WHAT THE TASK ASKS
Repeat the data exactly as it appears.

Structured diff data:

+ + + + +

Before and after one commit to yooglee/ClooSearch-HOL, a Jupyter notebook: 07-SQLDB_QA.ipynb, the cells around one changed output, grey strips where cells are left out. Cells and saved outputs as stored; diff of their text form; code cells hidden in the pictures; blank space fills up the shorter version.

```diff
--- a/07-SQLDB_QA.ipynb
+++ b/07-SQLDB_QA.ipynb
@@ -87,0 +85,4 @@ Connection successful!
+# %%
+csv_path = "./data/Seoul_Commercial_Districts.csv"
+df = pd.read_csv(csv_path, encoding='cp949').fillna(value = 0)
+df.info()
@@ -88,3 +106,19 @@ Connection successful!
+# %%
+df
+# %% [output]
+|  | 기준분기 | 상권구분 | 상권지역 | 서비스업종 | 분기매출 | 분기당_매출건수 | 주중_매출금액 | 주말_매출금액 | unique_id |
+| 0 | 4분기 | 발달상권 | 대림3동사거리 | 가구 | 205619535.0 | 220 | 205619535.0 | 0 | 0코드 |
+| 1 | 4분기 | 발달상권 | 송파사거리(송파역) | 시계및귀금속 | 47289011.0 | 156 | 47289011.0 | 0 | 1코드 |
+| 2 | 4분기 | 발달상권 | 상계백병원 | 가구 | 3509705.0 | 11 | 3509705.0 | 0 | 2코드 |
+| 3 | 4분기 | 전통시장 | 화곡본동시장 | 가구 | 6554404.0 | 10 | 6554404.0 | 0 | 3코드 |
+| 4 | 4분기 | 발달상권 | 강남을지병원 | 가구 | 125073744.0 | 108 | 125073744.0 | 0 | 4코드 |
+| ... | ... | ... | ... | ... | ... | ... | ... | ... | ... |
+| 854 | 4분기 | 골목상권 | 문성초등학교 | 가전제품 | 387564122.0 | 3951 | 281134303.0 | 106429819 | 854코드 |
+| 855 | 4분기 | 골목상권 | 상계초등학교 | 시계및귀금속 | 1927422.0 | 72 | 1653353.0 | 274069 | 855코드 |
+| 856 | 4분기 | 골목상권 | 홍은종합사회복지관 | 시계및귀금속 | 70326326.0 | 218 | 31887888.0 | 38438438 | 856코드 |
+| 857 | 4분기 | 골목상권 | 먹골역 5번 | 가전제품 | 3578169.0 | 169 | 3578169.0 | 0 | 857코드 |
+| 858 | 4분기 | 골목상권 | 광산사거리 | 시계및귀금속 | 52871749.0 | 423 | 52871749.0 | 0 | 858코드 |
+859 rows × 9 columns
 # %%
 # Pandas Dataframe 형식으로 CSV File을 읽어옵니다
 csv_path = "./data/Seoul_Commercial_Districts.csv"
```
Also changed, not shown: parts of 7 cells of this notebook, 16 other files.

+ + + + +

WRITTEN SOLUTION
Before and after one commit to yooglee/ClooSearch-HOL, a Jupyter notebook: 07-SQLDB_QA.ipynb, the cells around one changed output, grey strips where cells are left out. Cells and saved outputs as stored; diff of their text form; code cells hidden in the pictures; blank space fills up the shorter version.

```diff
--- a/07-SQLDB_QA.ipynb
+++ b/07-SQLDB_QA.ipynb
@@ -87,0 +85,4 @@ Connection successful!
+# %%
+csv_path = "./data/Seoul_Commercial_Districts.csv"
+df = pd.read_csv(csv_path, encoding='cp949').fillna(value = 0)
+df.info()
@@ -88,3 +106,19 @@ Connection successful!
+# %%
+df
+# %% [output]
+|  | 기준분기 | 상권구분 | 상권지역 | 서비스업종 | 분기매출 | 분기당_매출건수 | 주중_매출금액 | 주말_매출금액 | unique_id |
+| 0 | 4분기 | 발달상권 | 대림3동사거리 | 가구 | 205619535.0 | 220 | 205619535.0 | 0 | 0코드 |
+| 1 | 4분기 | 발달상권 | 송파사거리(송파역) | 시계및귀금속 | 47289011.0 | 156 | 47289011.0 | 0 | 1코드 |
+| 2 | 4분기 | 발달상권 | 상계백병원 | 가구 | 3509705.0 | 11 | 3509705.0 | 0 | 2코드 |
+| 3 | 4분기 | 전통시장 | 화곡본동시장 | 가구 | 6554404.0 | 10 | 6554404.0 | 0 | 3코드 |
+| 4 | 4분기 | 발달상권 | 강남을지병원 | 가구 | 125073744.0 | 108 | 125073744.0 | 0 | 4코드 |
+| ... | ... | ... | ... | ... | ... | ... | ... | ... | ... |
+| 854 | 4분기 | 골목상권 | 문성초등학교 | 가전제품 | 387564122.0 | 3951 | 281134303.0 | 106429819 | 854코드 |
+| 855 | 4분기 | 골목상권 | 상계초등학교 | 시계및귀금속 | 1927422.0 | 72 | 1653353.0 | 274069 | 855코드 |
+| 856 | 4분기 | 골목상권 | 홍은종합사회복지관 | 시계및귀금속 | 70326326.0 | 218 | 31887888.0 | 38438438 | 856코드 |
+| 857 | 4분기 | 골목상권 | 먹골역 5번 | 가전제품 | 3578169.0 | 169 | 3578169.0 | 0 | 857코드 |
+| 858 | 4분기 | 골목상권 | 광산사거리 | 시계및귀금속 | 52871749.0 | 423 | 52871749.0 | 0 | 858코드 |
+859 rows × 9 columns
 # %%
 # Pandas Dataframe 형식으로 CSV File을 읽어옵니다
 csv_path = "./data/Seoul_Commercial_Districts.csv"
```
Also changed, not shown: parts of 7 cells of this notebook, 16 other files.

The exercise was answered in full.